Grant to Help Brain Scientists Dig Deeper into Detecting Deception

Wednesday, March 23, 2016

Social interactions, such as navigating a conversation or determining whether someone is being truthful or not, are some of the most complex tasks the brain carries out, yet little is understood about the social brain on a neurobiological level.

The Defense Advanced Research Projects Agency (DARPA) Biotechnology Office awarded scientists at the Center for BrainHealth at UT Dallas a $401,000 grant to develop a method that would map and quantify aspects of the social brain. Researchers will investigate deception using imaging technology and advanced mathematical analysis to quantify its brain-basis. The study will incorporate the impact of cultural differences, an aspect increasingly relevant to military intelligence gathering operations.

“Previous studies indicate that individuals accurately judge someone as truthful only 54 percent of the time,” said study principal investigator Dr. Daniel Krawczyk, associate professor at UT Dallas and the Debbie and Jim Francis Chair in BrainHealth at the Center for BrainHealth. “There is some evidence to suggest that we might actually have a better chance at correctly assessing whether someone is telling the truth or not using intuition rather than deliberate thought. These implicit, often rapid judgments we typically associate with intuition must exist at some level in the brain and are exactly what we are trying to capture.”
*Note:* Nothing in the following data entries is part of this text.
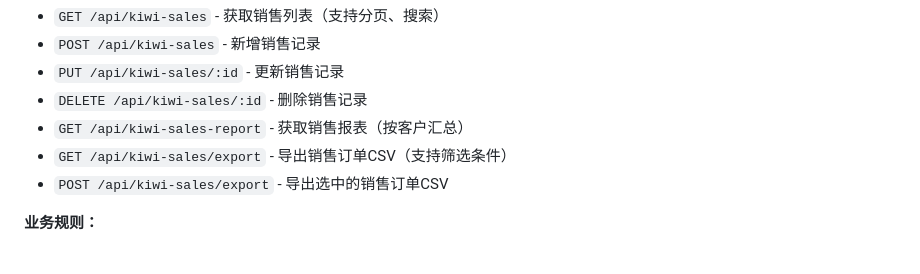
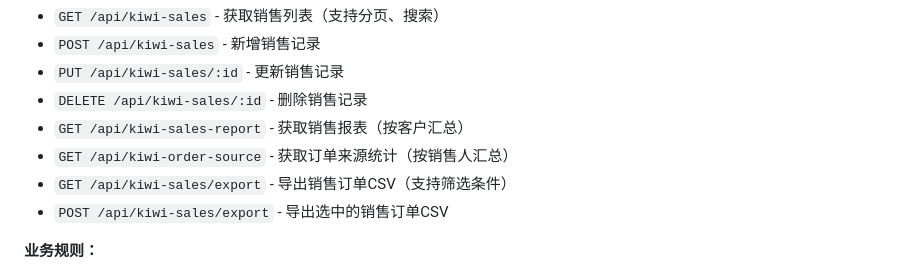
Before and after one commit to Soulor0725/knowledge_base, a Markdown page: docs/ARCHITECTURE.md, the part around the change. Drawn GitHub-style.

```diff
--- a/docs/ARCHITECTURE.md
+++ b/docs/ARCHITECTURE.md
@@ -212,6 +212,7 @@
 - `PUT /api/kiwi-sales/:id` - 更新销售记录
 - `DELETE /api/kiwi-sales/:id` - 删除销售记录
 - `GET /api/kiwi-sales-report` - 获取销售报表（按客户汇总）
+- `GET /api/kiwi-order-source` - 获取订单来源统计（按销售人汇总）
 - `GET /api/kiwi-sales/export` - 导出销售订单CSV（支持筛选条件）
 - `POST /api/kiwi-sales/export` - 导出选中的销售订单CSV
 
```
Also changed, not shown: docs/architecture/overview.md (+1 -1 lines).
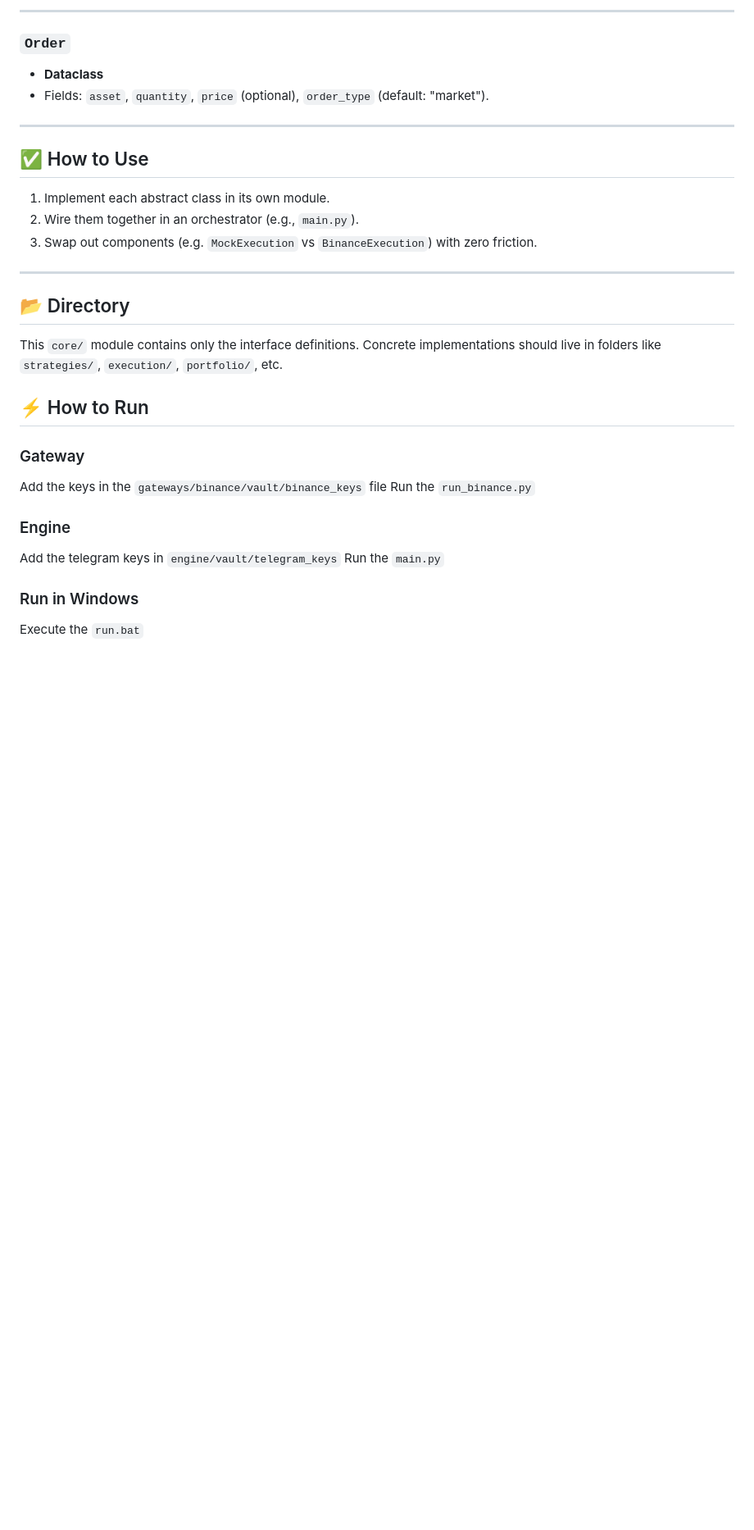
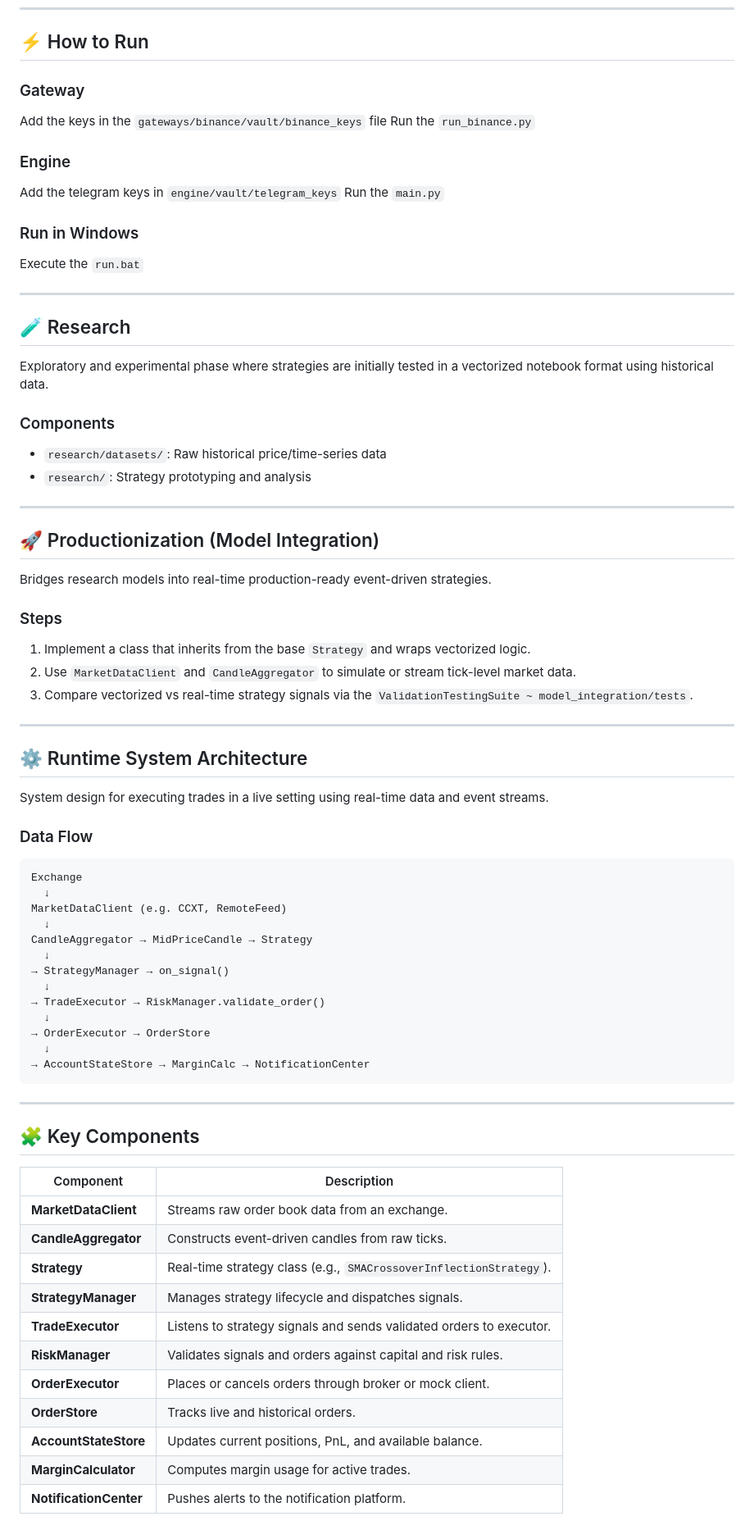
Before and after one commit to AlphaDogsResearch/Coinbase-Python, a Markdown page: README.md, the part around the change printed below. Shown: that part at 82% size. Rendered like a GitHub page; blank space fills up the shorter version.

````diff
--- a/README.md
+++ b/README.md
@@ -83,34 +17,74 @@ ExecutionReport + PositionTracker
----
-
-### `Order`
-- **Dataclass**
-- Fields: `asset`, `quantity`, `price` (optional), `order_type` (default: "market").
-
----
-
-## ✅ How to Use
-
-1. Implement each abstract class in its own module.
-2. Wire them together in an orchestrator (e.g., `main.py`).
-3. Swap out components (e.g. `MockExecution` vs `BinanceExecution`) with zero friction.
-
----
-
-## 📂 Directory
-
-This `core/` module contains only the interface definitions. Concrete implementations should live in folders like `strategies/`, `execution/`, `portfolio/`, etc.
-
-
 
 ## ⚡ How to Run
 
 ### Gateway
 Add the keys in the `gateways/binance/vault/binance_keys` file
 Run the `run_binance.py`
-
 ### Engine
 Add the telegram keys in `engine/vault/telegram_keys`
 Run the `main.py`
-
 ### Run in Windows
 Execute the `run.bat`
+
+---
+
+## 🧪 Research
+
+Exploratory and experimental phase where strategies are initially tested in a vectorized notebook format using historical data.
+
+### Components
+- `research/datasets/`: Raw historical price/time-series data
+- `research/`: Strategy prototyping and analysis
+
+---
+
+## 🚀 Productionization (Model Integration)
+
+Bridges research models into real-time production-ready event-driven strategies.
+
+### Steps
+1. Implement a class that inherits from the base `Strategy` and wraps vectorized logic.
+2. Use `MarketDataClient` and `CandleAggregator` to simulate or stream tick-level market data.
+3. Compare vectorized vs real-time strategy signals via the `ValidationTestingSuite ~ model_integration/tests`.
+
+---
+
+## ⚙️ Runtime System Architecture
+
+System design for executing trades in a live setting using real-time data and event streams.
+
+### Data Flow
+```
+Exchange
+  ↓
+MarketDataClient (e.g. CCXT, RemoteFeed)
+  ↓
+CandleAggregator → MidPriceCandle → Strategy
+  ↓
+→ StrategyManager → on_signal()
+  ↓
+→ TradeExecutor → RiskManager.validate_order()
+  ↓
+→ OrderExecutor → OrderStore
+  ↓
+→ AccountStateStore → MarginCalc → NotificationCenter
+```
+
+---
+
+## 🧩 Key Components
+
+| Component                | Description                                                                 |
+|--------------------------|-----------------------------------------------------------------------------|
+| **MarketDataClient**     | Streams raw order book data from an exchange.                              |
+| **CandleAggregator**     | Constructs event-driven candles from raw ticks.                            |
+| **Strategy**             | Real-time strategy class (e.g., `SMACrossoverInflectionStrategy`).         |
+| **StrategyManager**      | Manages strategy lifecycle and dispatches signals.                         |
+| **TradeExecutor**        | Listens to strategy signals and sends validated orders to executor.        |
+| **RiskManager**          | Validates signals and orders against capital and risk rules.               |
+| **OrderExecutor**        | Places or cancels orders through broker or mock client.                    |
+| **OrderStore**           | Tracks live and historical orders.                                         |
+| **AccountStateStore**    | Updates current positions, PnL, and available balance.                     |
+| **MarginCalculator**     | Computes margin usage for active trades.                                   |
+| **NotificationCenter**   | Pushes alerts to the notification platform.                                |
+
````
Also changed, not shown: other parts of README.md (+19 -75 lines), QF635.png (added).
The pilot study will include 50 volunteers who will review video scenarios of people telling lies or truths while undergoing functional magnetic resonance imaging (fMRI). The research team will assess brain patterns when an individual is observing lies or truths, and when an individual is perceiving someone as trustworthy or untrustworthy. The researchers will examine whether cultural difference among the test subjects affect the ability of people to recognize these two types of deception.

The researchers will utilize a computerized, advanced mathematical approach called multivariate pattern analysis (MVPA) to assess the brain patterns.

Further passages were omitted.